“If they wanted to warn us, they could have shown themselves by heading on a parallel course,” Murakhtin said, according to the official Sputnik news agency. “But there was nothing.”
However, the tape released by the Turkish military tells a different story.
In one portion of the recording, a voice is heard saying: “This is Turkish Air Force speaking on guard. You are approaching Turkish airspace. Change your heading south immediately. Change your heading south.” Turkey maintains that this was the first of ten warnings given to the two planes.
Turkey adds more equipment to shore up Syrian border
“Accompanied by police and gendarmes, 20 tanks were sent by rail from Turkey’s western provinces by railway to Gaziantep in the south of the country, and then redirected to the Syrian border,” a military source told the agency.
In what can only be called a ridiculous statement by the Russian Foreign Minister Sergei Lavrov earlier in the day, he called for the closing of the Turkey/Syria border suggesting it would go a long ways to ending the conflict in the region.
“I think this is a good suggestion. I think that President Hollande will tell us about this more in detail tomorrow. We would be ready to seriously review measures necessary for this…Many say that in closing the border, we would stop or sever the terrorist threat in Syria,” he said.
Statements like that only reinforce what many believe are attacks by Russia on rebels, including Turkmen rebels, who oppose the Assad regime.
“There is no Daesh” in the area where the Russian planes were flying, Turkish President Recep Tayyip Erdogan said, using another name for ISIS. “Do not deceive us! We know the locations of Daesh.”
“None of the targets that … the Russians were going after had anything to do with ISIS. Those were all those Turkmen groups,” said CNN military analyst Cedric Leighton, a retired U.S. Air Force colonel.
“You bring tanks, we’ll bring missiles,” says Russia’s response
With the increase of Turkish sorties near the Syrian border, few experts expected that to go unnoticed or unmatched by Russia or Russian President Vladimir Putin.
Today, Putin ordered state-of-the art air defense missile systems to protect Russia’s interests in Syria.

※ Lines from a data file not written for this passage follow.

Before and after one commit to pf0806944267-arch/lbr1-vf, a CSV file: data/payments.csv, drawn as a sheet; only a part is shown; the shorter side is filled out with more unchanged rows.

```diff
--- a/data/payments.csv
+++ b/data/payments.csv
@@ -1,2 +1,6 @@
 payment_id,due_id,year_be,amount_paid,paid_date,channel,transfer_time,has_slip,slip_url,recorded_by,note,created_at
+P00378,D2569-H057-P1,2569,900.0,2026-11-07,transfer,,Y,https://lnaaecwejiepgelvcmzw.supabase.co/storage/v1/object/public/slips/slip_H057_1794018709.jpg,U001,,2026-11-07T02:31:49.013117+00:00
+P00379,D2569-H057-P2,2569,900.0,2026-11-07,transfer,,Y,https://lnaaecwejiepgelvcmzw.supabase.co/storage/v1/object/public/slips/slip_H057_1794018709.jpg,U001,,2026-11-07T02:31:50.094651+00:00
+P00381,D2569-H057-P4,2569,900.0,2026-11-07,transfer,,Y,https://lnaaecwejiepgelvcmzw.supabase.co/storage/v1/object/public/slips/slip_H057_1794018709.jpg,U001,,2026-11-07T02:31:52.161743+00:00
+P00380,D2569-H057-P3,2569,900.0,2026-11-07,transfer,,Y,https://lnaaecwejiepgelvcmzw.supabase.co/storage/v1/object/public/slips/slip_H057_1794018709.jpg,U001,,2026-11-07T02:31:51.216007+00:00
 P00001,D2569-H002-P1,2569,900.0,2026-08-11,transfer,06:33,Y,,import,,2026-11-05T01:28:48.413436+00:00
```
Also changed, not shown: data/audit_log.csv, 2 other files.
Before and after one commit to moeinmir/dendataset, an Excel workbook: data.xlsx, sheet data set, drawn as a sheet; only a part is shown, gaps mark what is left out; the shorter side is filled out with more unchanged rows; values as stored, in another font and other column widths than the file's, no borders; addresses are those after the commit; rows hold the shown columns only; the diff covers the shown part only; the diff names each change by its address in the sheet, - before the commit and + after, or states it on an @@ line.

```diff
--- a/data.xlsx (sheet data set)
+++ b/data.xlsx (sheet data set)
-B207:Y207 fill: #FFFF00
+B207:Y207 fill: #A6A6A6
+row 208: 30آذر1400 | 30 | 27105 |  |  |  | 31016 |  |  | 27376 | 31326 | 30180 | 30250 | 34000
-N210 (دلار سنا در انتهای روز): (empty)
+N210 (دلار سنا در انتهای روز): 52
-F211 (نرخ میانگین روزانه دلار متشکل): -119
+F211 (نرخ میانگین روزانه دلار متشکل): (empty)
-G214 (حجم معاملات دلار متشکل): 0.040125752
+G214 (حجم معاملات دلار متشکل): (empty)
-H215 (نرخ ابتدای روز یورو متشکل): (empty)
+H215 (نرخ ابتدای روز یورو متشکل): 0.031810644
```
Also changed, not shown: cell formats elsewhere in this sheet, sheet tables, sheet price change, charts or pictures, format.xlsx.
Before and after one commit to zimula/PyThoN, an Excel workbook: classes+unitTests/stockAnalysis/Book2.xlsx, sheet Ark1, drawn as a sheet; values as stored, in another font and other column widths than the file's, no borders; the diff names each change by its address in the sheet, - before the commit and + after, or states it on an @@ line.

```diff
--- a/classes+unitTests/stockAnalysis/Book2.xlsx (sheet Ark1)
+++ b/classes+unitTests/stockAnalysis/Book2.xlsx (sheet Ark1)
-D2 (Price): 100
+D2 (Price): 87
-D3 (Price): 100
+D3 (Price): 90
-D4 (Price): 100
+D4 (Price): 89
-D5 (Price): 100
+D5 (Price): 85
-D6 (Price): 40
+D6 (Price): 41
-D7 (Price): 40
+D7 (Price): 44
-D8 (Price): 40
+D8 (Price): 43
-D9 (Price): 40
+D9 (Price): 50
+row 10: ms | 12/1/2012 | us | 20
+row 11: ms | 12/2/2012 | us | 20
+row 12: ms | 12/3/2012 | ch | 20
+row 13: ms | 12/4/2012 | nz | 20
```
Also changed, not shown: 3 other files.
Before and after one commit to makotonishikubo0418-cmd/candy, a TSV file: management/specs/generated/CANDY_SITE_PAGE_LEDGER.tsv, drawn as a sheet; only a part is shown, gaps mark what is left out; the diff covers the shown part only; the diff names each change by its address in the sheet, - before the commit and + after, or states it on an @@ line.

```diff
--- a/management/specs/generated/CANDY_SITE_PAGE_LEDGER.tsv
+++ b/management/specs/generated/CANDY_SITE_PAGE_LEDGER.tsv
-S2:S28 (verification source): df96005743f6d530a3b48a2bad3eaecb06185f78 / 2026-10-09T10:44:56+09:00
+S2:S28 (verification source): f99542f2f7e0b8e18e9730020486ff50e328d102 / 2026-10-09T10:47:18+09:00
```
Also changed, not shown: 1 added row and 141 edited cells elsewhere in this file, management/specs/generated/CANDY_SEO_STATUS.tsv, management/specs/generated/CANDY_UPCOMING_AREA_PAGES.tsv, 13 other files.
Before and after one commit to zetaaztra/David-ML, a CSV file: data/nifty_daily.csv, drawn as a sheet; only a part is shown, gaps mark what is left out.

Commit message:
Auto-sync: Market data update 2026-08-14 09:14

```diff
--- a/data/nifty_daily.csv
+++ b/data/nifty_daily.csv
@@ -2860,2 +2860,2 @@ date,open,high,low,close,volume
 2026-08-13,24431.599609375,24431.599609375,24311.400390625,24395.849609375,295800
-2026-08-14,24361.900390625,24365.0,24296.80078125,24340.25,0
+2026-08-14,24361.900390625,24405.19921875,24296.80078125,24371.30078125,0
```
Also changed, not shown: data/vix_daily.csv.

These include the S-400 missile systems, which will be sent to the Hmeymim air base in Syria’s coastal province of Latakia. That airbase is a mere 30 miles from the Turkish border and with a range of of 250 kilometers (155 miles), Turkish jets in their own airspace will certainly be on alert. With Syrian rebels not flying any planes and France and the United States flying dozens of missions against ISIS each day, the presence of S-400 missile systems is surely an additional concern for anyone flying in the area.
Putin also ordered the military to take other measures that “should be sufficient to ensure flight safety.”
Listening to his commander, Defense Minister Sergei Shoigu said today that all Russian bombers will now be accompanied by a fighter escort. Additionally, the missile cruiser Moskva has moved nearer the Turkish coast and with it comes the long-range Fort air defense system.